▶ _Assignment_:
Copy everything in the listing below word for word, apart from any images.

▶ _Record extracts_:
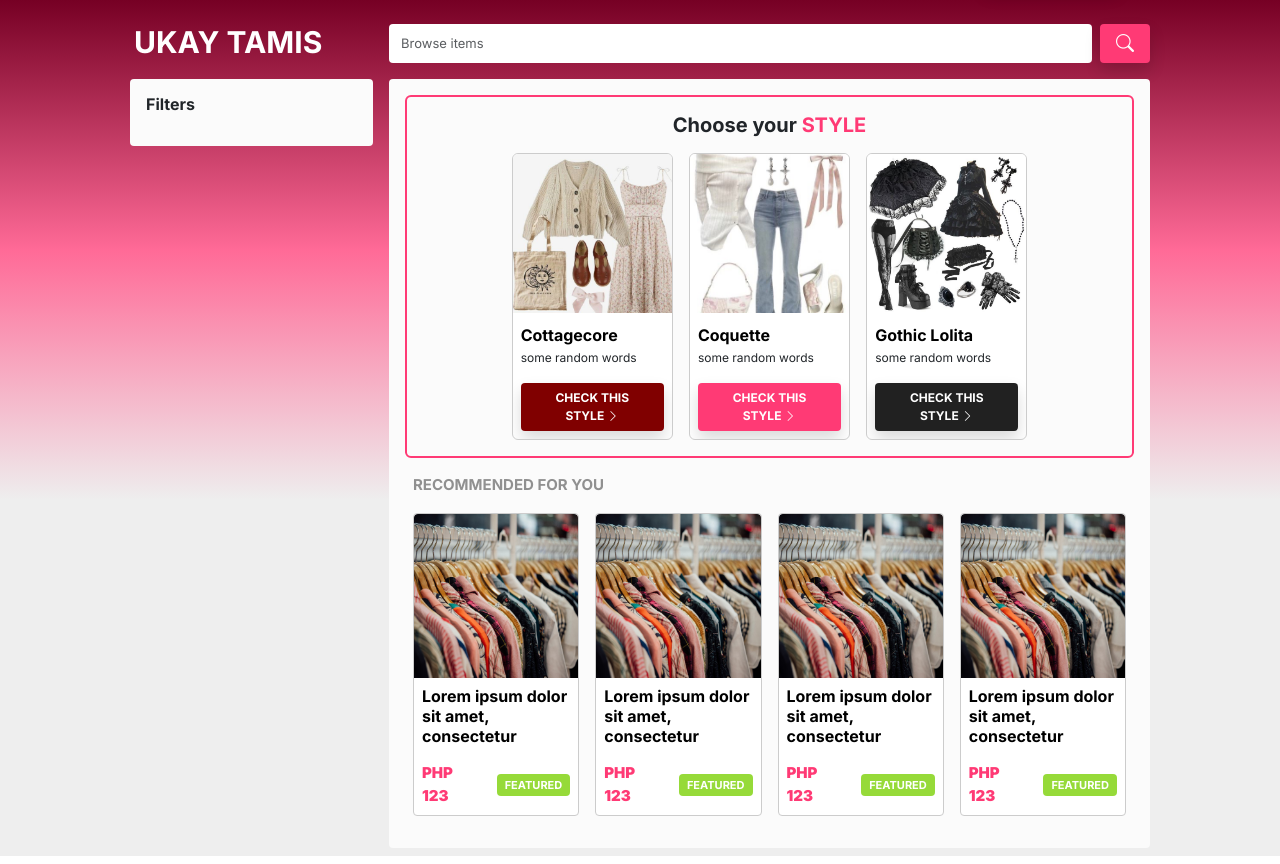
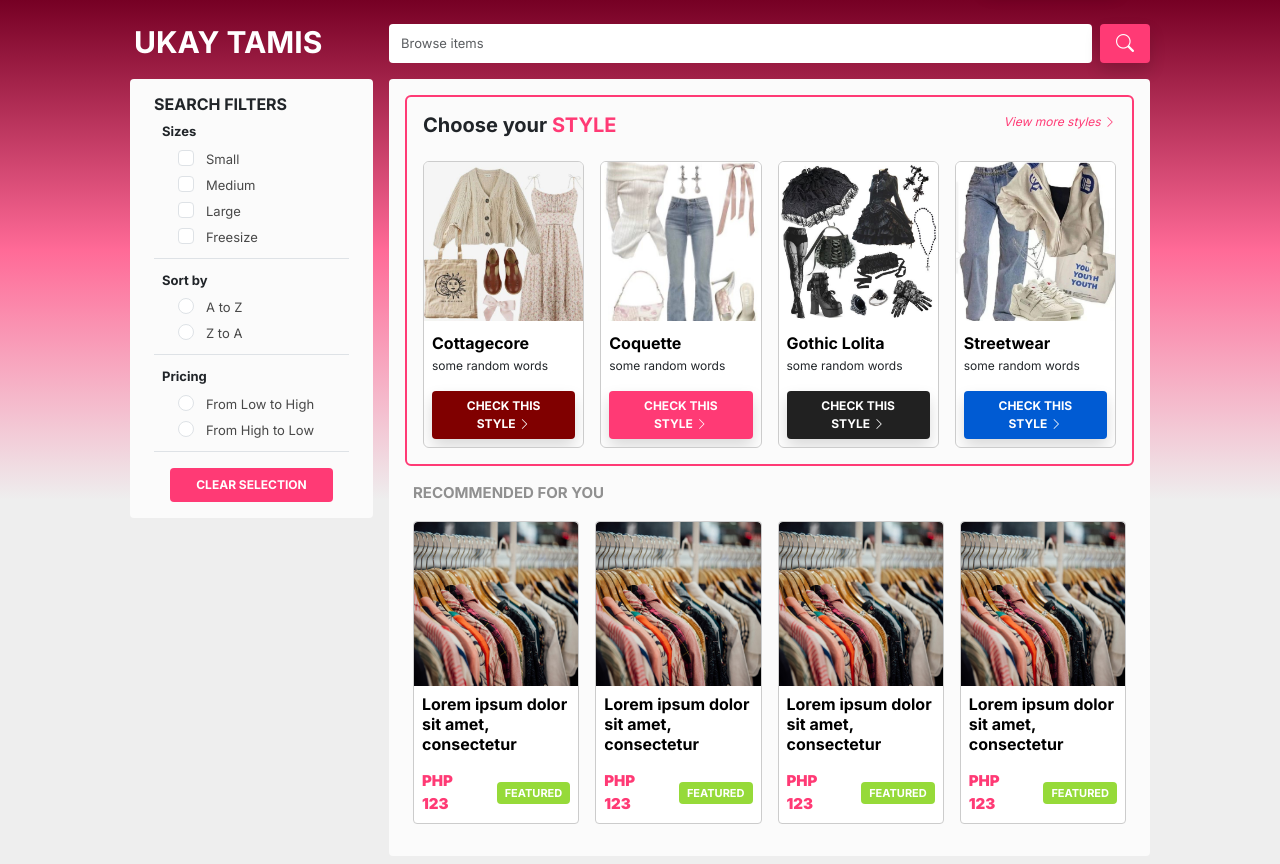
Before and after one commit to msn02/Ukay-Tamis, a PHP site: page /catalogue_page.php in a window 1280 px wide. Shown: the part 56-920 px from the top of the page. Run offline with PHP 8.4, Linux system fonts and the light colour scheme.

Commit message:
feat: added filters (web), new style, and view more option

```diff
--- a/catalogue_page.php
+++ b/catalogue_page.php
@@ -28,7 +28,7 @@
                         </div>
                         <!-- only visible to smaller screens -->
                         <div class="white_btn d-sm-none d-block">
-                            <button class="btn btn-dark ms-2 border-0 px-3 shadow rounded-1" type="submit"><i class="bi bi-filter"></i></button>
+                            <button class="btn btn-dark ms-2 border-0 px-3 shadow rounded-1" type="submit"><i class="bi bi-funnel-fill"></i></i></button>
                         </div>
                     </form>
                 </div>
@@ -37,20 +37,74 @@
         <!-- filters and search results -->
         <div class="container px-5">
             <div class="row px-3">
-                <!-- hidden on smaller screens -->
+                <!-- filters: hidden on smaller screens -->
                 <div class="col-sm-3 d-none d-sm-block p-2">
-                    <div class="gray_bg rounded-1 p-3">
-                        <h6 class="bold_header">Filters</h6>
-                        <p></p>
+                    <div class="gray_bg rounded-1 py-3 px-4">
+                        <h6 class="bold_header m-0">SEARCH FILTERS</h6>
+                        <!-- Sizes -->
+                        <div class="border-bottom border-1 filter_title filter_content p-2">
+                            <p class="mb-1">Sizes</p>
+                            <div class="form-check ms-3">
+                                <input class="form-check-input" type="checkbox" value="" id="small">
+                                <label class="form-check-label ms-1" for="small">Small</label>
+                            </div>
+                            <div class="form-check ms-3">
+                                <input class="form-check-input" type="checkbox" value="" id="medium">
+                                <label class="form-check-label ms-1" for="small">Medium</label>
+                            </div>
+                            <div class="form-check ms-3">
+                                <input class="form-check-input" type="checkbox" value="" id="large">
+                                <label class="form-check-label ms-1" for="small">Large</label>
+                            </div>
+                            <div class="form-check ms-3">
+                                <input class="form-check-input" type="checkbox" value="" id="freesize">
+                                <label class="form-check-label ms-1" for="small">Freesize</label>
+                            </div>
+                        </div>
+
+                        <!-- alphabetical arrangement -->
+                        <div class="border-bottom border-1 filter_title filter_content p-2">
+                            <p class="my-1">Sort by</p>
+                            <div class="form-check ms-3">
+                                <input class="form-check-input" name="sort" type="radio" value="" id="asc_alp">
+                                <label class="form-check-label ms-1" for="asc_alp">A to Z</label>
+                            </div>
+                            <div class="form-check ms-3">
+                                <input class="form-check-input" name="sort" type="radio" value="" id="desc_alp">
+                                <label class="form-check-label ms-1" for="desc_alp">Z to A</label>
+                            </div>
+                        </div>
+
+                        <!-- price -->
+                        <div class="border-bottom border-1 filter_title filter_content p-2">
+                            <p class="my-1">Pricing</p>
+                            <div class="form-check ms-3">
+                                <input class="form-check-input" name="price" type="radio" value="" id="low_high">
+                                <label class="form-check-label ms-1" for="low_high">From Low to High</label>
+                            </div>
+                            <div class="form-check ms-3">
+                                <input class="form-check-input" name="price" type="radio" value="" id="high_low">
+                                <label class="form-check-label ms-1" for="high_low">From High to Low</label>
+                            </div>
+                        </div>
+
+                        <div class="mt-3 mx-2 mb-0 px-2 pink_btn2">
+                            <button class="btn w-100 border-0 p-2 rounded-1 text-decoration-none" href="#">CLEAR SELECTION</i></button>
+                        </div>
                     </div>
                 </div>
                 <!-- items and search results -->
+                <!-- TO DO: enable toggling for this section -->
                 <div class="col-sm-9 p-2">
                     <div class="gray_bg rounded-1 p-3">
                         <!-- choose your style -->
                         <div class="rounded-2 pt-3 px-3 style_con">
                             <div class="row g-3 mb-3 center_align">
-                                <h5 class="bold_header mb-0 center_text">Choose your <span class="pink_highlight2">STYLE</span></h5>
+                                <!-- title and link to view more styles -->
+                                <div class="pink_btn2 row mt-2 p-2 view_more_link">
+                                    <h5 class="col bold_header mb-0 p-0 mx-0">Choose your <span class="pink_highlight2">STYLE</span></h5>
+                                    <a class="col-sm-3 border-0 p-0 rounded-1 justify-content-end text-decoration-none text-end d-none d-sm-block" href="#">View more styles <i class="bi bi-chevron-right"></i></a>
+                                </div>
                                 <!-- style card -->
                                 <div class="col-sm-3">
                                     <div class="card overflow-hidden item_card mb-0">
@@ -82,6 +136,20 @@
                                         </div>
                                     </div>
                                 </div>
+                                <div class="col-sm-3">
+                                    <div class="card overflow-hidden item_card mb-0">
+                                        <img src="resources/streetwear.jpg" class="img-fluid card-img-top rounded-top-1" alt="item">
+                                        <div class="card-body p-2 blue_btn">
+                                            <p class="item_name my-1">Streetwear</p>
+                                            <p class="">some random words</p>
+                                            <button class="btn btn-dark border-0 px-3 shadow rounded-1 w-100" type="submit">CHECK THIS STYLE <i class="bi bi-chevron-right"></i></button>
+                                        </div>
+                                    </div>
+                                </div>
+                                <!-- view more: visible only to small screens -->
+                                <div class="mt-3 mx-2 mb-0 px-2 pink_btn2 d-sm-none d-block">
+                                    <button class="btn w-100 border-0 p-2 rounded-1 text-decoration-none" href="#">View more styles <i class="bi bi-chevron-right"></i></button>
+                                </div>
                             </div>
                         </div>
                         <!-- recom/result header -->
@@ -90,6 +158,7 @@
                             <p>RECOMMENDED FOR YOU</p>
                         </div>
                         <!-- display only upon searching an item -->
+                        <!-- remove "d-none" in class -->
                         <div class="search_result mt-3 md-0 ms-2 d-none">
                             <p>Search results for <span class="pink_highlight">item name</span></p>
                         </div>
--- a/css/catalogue.css
+++ b/css/catalogue.css
@@ -13,6 +13,16 @@
     font-size: 12px;
     font-weight: bold;
     color: #FF6A97;
+}
+
+.filter_content label {
+    font-size: 13px;
+    color: #484848;
+}
+
+.filter_title p {
+    font-size: 13px;
+    font-weight: bold;
 }
 
 .gradient_pink {
@@ -73,3 +83,9 @@
     font-size: 11px;
     line-height: normal;
 }
+
+.view_more_link a {
+    font-size: 12px;
+    color: #ff3a75;
+    font-style: italic;
+}
--- a/css/main_style.css
+++ b/css/main_style.css
@@ -9,6 +9,19 @@
     font-size: 12px;
 }
 
+.blue_btn button, .blue_btn button:hover {
+    background: #005bd3;
+    font-size: 12px;
+}
+
+/* diff colored buttons */
+.blue_btn button, .blue_btn button:hover, .pink_btn button, .pink_btn button:hover, .pink_btn2 button, .pink_btn2 button:hover, .black_btn button, .black_btn button:hover, .maroon_btn button, .maroon_btn button:hover {
+    font-family: 'Inter', sans-serif;
+    color: white;
+    font-weight: bold;
+    transition: 0.3s;
+}
+
 body {
     padding: 0;
     margin: 0;
@@ -16,11 +29,6 @@ body {
 
 .bold_header {
     font-weight: bold;
-}
-
-.btn:focus {
-    outline: none;
-    box-shadow: none;
 }
 
 .burger_icon {
@@ -86,13 +94,6 @@ body {
     background: #ff3a75;
 }
 
-.pink_btn button, .pink_btn button:hover, .pink_btn2 button, .pink_btn2 button:hover, .black_btn button, .black_btn button:hover, .maroon_btn button, .maroon_btn button:hover {
-    font-family: 'Inter', sans-serif;
-    color: white;
-    font-weight: bold;
-    transition: 0.3s;
-}
-
 .pink_highlight {
     color: #FF6A97;
 }
```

▶ _Solution to this problem_:
Before and after one commit to msn02/Ukay-Tamis, a PHP site: page /catalogue_page.php in a window 1280 px wide. Shown: the part 56-920 px from the top of the page. Run offline with PHP 8.4, Linux system fonts and the light colour scheme.

Commit message:
feat: added filters (web), new style, and view more option

```diff
--- a/catalogue_page.php
+++ b/catalogue_page.php
@@ -28,7 +28,7 @@
                         </div>
                         <!-- only visible to smaller screens -->
                         <div class="white_btn d-sm-none d-block">
-                            <button class="btn btn-dark ms-2 border-0 px-3 shadow rounded-1" type="submit"><i class="bi bi-filter"></i></button>
+                            <button class="btn btn-dark ms-2 border-0 px-3 shadow rounded-1" type="submit"><i class="bi bi-funnel-fill"></i></i></button>
                         </div>
                     </form>
                 </div>
@@ -37,20 +37,74 @@
         <!-- filters and search results -->
         <div class="container px-5">
             <div class="row px-3">
-                <!-- hidden on smaller screens -->
+                <!-- filters: hidden on smaller screens -->
                 <div class="col-sm-3 d-none d-sm-block p-2">
-                    <div class="gray_bg rounded-1 p-3">
-                        <h6 class="bold_header">Filters</h6>
-                        <p></p>
+                    <div class="gray_bg rounded-1 py-3 px-4">
+                        <h6 class="bold_header m-0">SEARCH FILTERS</h6>
+                        <!-- Sizes -->
+                        <div class="border-bottom border-1 filter_title filter_content p-2">
+                            <p class="mb-1">Sizes</p>
+                            <div class="form-check ms-3">
+                                <input class="form-check-input" type="checkbox" value="" id="small">
+                                <label class="form-check-label ms-1" for="small">Small</label>
+                            </div>
+                            <div class="form-check ms-3">
+                                <input class="form-check-input" type="checkbox" value="" id="medium">
+                                <label class="form-check-label ms-1" for="small">Medium</label>
+                            </div>
+                            <div class="form-check ms-3">
+                                <input class="form-check-input" type="checkbox" value="" id="large">
+                                <label class="form-check-label ms-1" for="small">Large</label>
+                            </div>
+                            <div class="form-check ms-3">
+                                <input class="form-check-input" type="checkbox" value="" id="freesize">
+                                <label class="form-check-label ms-1" for="small">Freesize</label>
+                            </div>
+                        </div>
+
+                        <!-- alphabetical arrangement -->
+                        <div class="border-bottom border-1 filter_title filter_content p-2">
+                            <p class="my-1">Sort by</p>
+                            <div class="form-check ms-3">
+                                <input class="form-check-input" name="sort" type="radio" value="" id="asc_alp">
+                                <label class="form-check-label ms-1" for="asc_alp">A to Z</label>
+                            </div>
+                            <div class="form-check ms-3">
+                                <input class="form-check-input" name="sort" type="radio" value="" id="desc_alp">
+                                <label class="form-check-label ms-1" for="desc_alp">Z to A</label>
+                            </div>
+                        </div>
+
+                        <!-- price -->
+                        <div class="border-bottom border-1 filter_title filter_content p-2">
+                            <p class="my-1">Pricing</p>
+                            <div class="form-check ms-3">
+                                <input class="form-check-input" name="price" type="radio" value="" id="low_high">
+                                <label class="form-check-label ms-1" for="low_high">From Low to High</label>
+                            </div>
+                            <div class="form-check ms-3">
+                                <input class="form-check-input" name="price" type="radio" value="" id="high_low">
+                                <label class="form-check-label ms-1" for="high_low">From High to Low</label>
+                            </div>
+                        </div>
+
+                        <div class="mt-3 mx-2 mb-0 px-2 pink_btn2">
+                            <button class="btn w-100 border-0 p-2 rounded-1 text-decoration-none" href="#">CLEAR SELECTION</i></button>
+                        </div>
                     </div>
                 </div>
                 <!-- items and search results -->
+                <!-- TO DO: enable toggling for this section -->
                 <div class="col-sm-9 p-2">
                     <div class="gray_bg rounded-1 p-3">
                         <!-- choose your style -->
                         <div class="rounded-2 pt-3 px-3 style_con">
                             <div class="row g-3 mb-3 center_align">
-                                <h5 class="bold_header mb-0 center_text">Choose your <span class="pink_highlight2">STYLE</span></h5>
+                                <!-- title and link to view more styles -->
+                                <div class="pink_btn2 row mt-2 p-2 view_more_link">
+                                    <h5 class="col bold_header mb-0 p-0 mx-0">Choose your <span class="pink_highlight2">STYLE</span></h5>
+                                    <a class="col-sm-3 border-0 p-0 rounded-1 justify-content-end text-decoration-none text-end d-none d-sm-block" href="#">View more styles <i class="bi bi-chevron-right"></i></a>
+                                </div>
                                 <!-- style card -->
                                 <div class="col-sm-3">
                                     <div class="card overflow-hidden item_card mb-0">
@@ -82,6 +136,20 @@
                                         </div>
                                     </div>
                                 </div>
+                                <div class="col-sm-3">
+                                    <div class="card overflow-hidden item_card mb-0">
+                                        <img src="resources/streetwear.jpg" class="img-fluid card-img-top rounded-top-1" alt="item">
+                                        <div class="card-body p-2 blue_btn">
+                                            <p class="item_name my-1">Streetwear</p>
+                                            <p class="">some random words</p>
+                                            <button class="btn btn-dark border-0 px-3 shadow rounded-1 w-100" type="submit">CHECK THIS STYLE <i class="bi bi-chevron-right"></i></button>
+                                        </div>
+                                    </div>
+                                </div>
+                                <!-- view more: visible only to small screens -->
+                                <div class="mt-3 mx-2 mb-0 px-2 pink_btn2 d-sm-none d-block">
+                                    <button class="btn w-100 border-0 p-2 rounded-1 text-decoration-none" href="#">View more styles <i class="bi bi-chevron-right"></i></button>
+                                </div>
                             </div>
                         </div>
                         <!-- recom/result header -->
@@ -90,6 +158,7 @@
                             <p>RECOMMENDED FOR YOU</p>
                         </div>
                         <!-- display only upon searching an item -->
+                        <!-- remove "d-none" in class -->
                         <div class="search_result mt-3 md-0 ms-2 d-none">
                             <p>Search results for <span class="pink_highlight">item name</span></p>
                         </div>
--- a/css/catalogue.css
+++ b/css/catalogue.css
@@ -13,6 +13,16 @@
     font-size: 12px;
     font-weight: bold;
     color: #FF6A97;
+}
+
+.filter_content label {
+    font-size: 13px;
+    color: #484848;
+}
+
+.filter_title p {
+    font-size: 13px;
+    font-weight: bold;
 }
 
 .gradient_pink {
@@ -73,3 +83,9 @@
     font-size: 11px;
     line-height: normal;
 }
+
+.view_more_link a {
+    font-size: 12px;
+    color: #ff3a75;
+    font-style: italic;
+}
--- a/css/main_style.css
+++ b/css/main_style.css
@@ -9,6 +9,19 @@
     font-size: 12px;
 }
 
+.blue_btn button, .blue_btn button:hover {
+    background: #005bd3;
+    font-size: 12px;
+}
+
+/* diff colored buttons */
+.blue_btn button, .blue_btn button:hover, .pink_btn button, .pink_btn button:hover, .pink_btn2 button, .pink_btn2 button:hover, .black_btn button, .black_btn button:hover, .maroon_btn button, .maroon_btn button:hover {
+    font-family: 'Inter', sans-serif;
+    color: white;
+    font-weight: bold;
+    transition: 0.3s;
+}
+
 body {
     padding: 0;
     margin: 0;
@@ -16,11 +29,6 @@ body {
 
 .bold_header {
     font-weight: bold;
-}
-
-.btn:focus {
-    outline: none;
-    box-shadow: none;
 }
 
 .burger_icon {
@@ -86,13 +94,6 @@ body {
     background: #ff3a75;
 }
 
-.pink_btn button, .pink_btn button:hover, .pink_btn2 button, .pink_btn2 button:hover, .black_btn button, .black_btn button:hover, .maroon_btn button, .maroon_btn button:hover {
-    font-family: 'Inter', sans-serif;
-    color: white;
-    font-weight: bold;
-    transition: 0.3s;
-}
-
 .pink_highlight {
     color: #FF6A97;
 }
```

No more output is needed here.